Activity
Begin with the first line of the entries below. Copy each line exactly, stopping after the one that contains "hy = (yn - y0)/( ny - 1 )".

Information shown

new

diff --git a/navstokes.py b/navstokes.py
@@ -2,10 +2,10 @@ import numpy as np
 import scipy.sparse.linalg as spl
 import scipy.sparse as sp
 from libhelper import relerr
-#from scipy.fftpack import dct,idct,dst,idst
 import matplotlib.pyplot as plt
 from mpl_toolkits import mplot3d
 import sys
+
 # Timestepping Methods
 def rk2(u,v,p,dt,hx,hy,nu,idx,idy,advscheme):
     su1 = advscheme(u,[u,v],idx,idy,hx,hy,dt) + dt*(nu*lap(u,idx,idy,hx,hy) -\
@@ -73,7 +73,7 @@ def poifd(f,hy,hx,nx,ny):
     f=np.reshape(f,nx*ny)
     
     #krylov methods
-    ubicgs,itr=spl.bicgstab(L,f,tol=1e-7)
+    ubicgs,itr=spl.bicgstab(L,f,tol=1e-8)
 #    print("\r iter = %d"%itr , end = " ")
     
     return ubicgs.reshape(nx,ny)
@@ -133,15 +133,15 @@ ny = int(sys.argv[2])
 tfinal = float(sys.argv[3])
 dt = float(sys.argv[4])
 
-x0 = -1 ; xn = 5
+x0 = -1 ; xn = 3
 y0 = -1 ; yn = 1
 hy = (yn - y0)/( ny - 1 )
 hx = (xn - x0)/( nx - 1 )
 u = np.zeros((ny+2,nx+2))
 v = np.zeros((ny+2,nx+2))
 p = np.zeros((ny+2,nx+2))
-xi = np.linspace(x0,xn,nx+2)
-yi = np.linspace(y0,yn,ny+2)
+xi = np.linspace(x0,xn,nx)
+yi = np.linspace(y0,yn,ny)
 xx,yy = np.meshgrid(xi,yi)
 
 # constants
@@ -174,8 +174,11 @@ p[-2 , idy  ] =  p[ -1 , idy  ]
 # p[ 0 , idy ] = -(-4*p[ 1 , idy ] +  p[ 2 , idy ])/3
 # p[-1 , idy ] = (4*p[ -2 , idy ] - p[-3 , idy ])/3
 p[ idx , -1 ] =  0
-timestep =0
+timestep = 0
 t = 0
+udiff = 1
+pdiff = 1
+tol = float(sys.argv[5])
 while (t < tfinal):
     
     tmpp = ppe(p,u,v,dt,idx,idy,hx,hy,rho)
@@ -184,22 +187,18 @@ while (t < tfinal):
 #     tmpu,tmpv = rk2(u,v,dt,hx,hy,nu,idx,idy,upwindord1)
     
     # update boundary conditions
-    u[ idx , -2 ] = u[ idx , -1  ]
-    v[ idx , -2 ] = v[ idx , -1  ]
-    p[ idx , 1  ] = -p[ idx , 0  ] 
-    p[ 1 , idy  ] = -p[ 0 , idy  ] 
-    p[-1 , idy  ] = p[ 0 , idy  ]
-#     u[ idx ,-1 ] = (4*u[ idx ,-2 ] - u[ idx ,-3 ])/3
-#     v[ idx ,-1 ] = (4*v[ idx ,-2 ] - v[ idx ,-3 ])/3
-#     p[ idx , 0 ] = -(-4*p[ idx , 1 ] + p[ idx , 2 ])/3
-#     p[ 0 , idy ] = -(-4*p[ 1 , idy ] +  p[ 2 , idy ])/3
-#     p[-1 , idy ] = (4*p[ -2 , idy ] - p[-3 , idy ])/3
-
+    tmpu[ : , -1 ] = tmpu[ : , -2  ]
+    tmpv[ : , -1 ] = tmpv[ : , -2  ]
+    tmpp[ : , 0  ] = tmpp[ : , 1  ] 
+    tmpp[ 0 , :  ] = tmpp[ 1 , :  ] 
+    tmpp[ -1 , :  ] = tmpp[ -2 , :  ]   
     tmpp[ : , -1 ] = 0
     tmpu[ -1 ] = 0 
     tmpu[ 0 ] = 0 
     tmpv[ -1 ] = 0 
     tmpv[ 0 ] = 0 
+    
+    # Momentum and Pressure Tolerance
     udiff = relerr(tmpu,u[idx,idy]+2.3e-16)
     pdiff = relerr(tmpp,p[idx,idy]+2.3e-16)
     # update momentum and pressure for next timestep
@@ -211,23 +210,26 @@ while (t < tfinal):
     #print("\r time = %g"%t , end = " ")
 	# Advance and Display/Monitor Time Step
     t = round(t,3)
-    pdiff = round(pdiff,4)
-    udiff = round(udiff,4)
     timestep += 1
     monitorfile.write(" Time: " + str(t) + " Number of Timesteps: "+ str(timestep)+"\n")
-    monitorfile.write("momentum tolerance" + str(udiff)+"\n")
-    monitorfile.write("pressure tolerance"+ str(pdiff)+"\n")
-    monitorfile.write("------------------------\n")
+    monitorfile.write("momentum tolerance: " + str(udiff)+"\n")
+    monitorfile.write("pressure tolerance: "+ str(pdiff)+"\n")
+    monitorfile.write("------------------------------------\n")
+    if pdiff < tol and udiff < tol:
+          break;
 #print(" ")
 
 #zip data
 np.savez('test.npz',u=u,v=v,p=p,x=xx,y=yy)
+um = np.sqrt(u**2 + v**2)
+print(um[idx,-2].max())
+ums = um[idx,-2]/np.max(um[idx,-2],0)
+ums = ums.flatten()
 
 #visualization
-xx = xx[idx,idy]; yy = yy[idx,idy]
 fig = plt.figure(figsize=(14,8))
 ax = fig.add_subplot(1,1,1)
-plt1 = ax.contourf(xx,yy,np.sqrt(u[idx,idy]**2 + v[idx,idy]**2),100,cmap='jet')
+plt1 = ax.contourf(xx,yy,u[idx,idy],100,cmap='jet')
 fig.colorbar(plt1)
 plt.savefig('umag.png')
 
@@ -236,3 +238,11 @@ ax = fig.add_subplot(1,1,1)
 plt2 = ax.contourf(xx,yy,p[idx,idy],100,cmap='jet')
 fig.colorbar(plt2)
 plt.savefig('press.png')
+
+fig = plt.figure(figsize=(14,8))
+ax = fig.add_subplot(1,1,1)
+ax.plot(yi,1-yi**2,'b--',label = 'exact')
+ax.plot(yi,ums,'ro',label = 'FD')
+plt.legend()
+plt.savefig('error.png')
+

Output below
new

diff --git a/navstokes.py b/navstokes.py
@@ -2,10 +2,10 @@ import numpy as np
 import scipy.sparse.linalg as spl
 import scipy.sparse as sp
 from libhelper import relerr
-#from scipy.fftpack import dct,idct,dst,idst
 import matplotlib.pyplot as plt
 from mpl_toolkits import mplot3d
 import sys
+
 # Timestepping Methods
 def rk2(u,v,p,dt,hx,hy,nu,idx,idy,advscheme):
     su1 = advscheme(u,[u,v],idx,idy,hx,hy,dt) + dt*(nu*lap(u,idx,idy,hx,hy) -\
@@ -73,7 +73,7 @@ def poifd(f,hy,hx,nx,ny):
     f=np.reshape(f,nx*ny)
     
     #krylov methods
-    ubicgs,itr=spl.bicgstab(L,f,tol=1e-7)
+    ubicgs,itr=spl.bicgstab(L,f,tol=1e-8)
 #    print("\r iter = %d"%itr , end = " ")
     
     return ubicgs.reshape(nx,ny)
@@ -133,15 +133,15 @@ ny = int(sys.argv[2])
 tfinal = float(sys.argv[3])
 dt = float(sys.argv[4])
 
-x0 = -1 ; xn = 5
+x0 = -1 ; xn = 3
 y0 = -1 ; yn = 1
 hy = (yn - y0)/( ny - 1 )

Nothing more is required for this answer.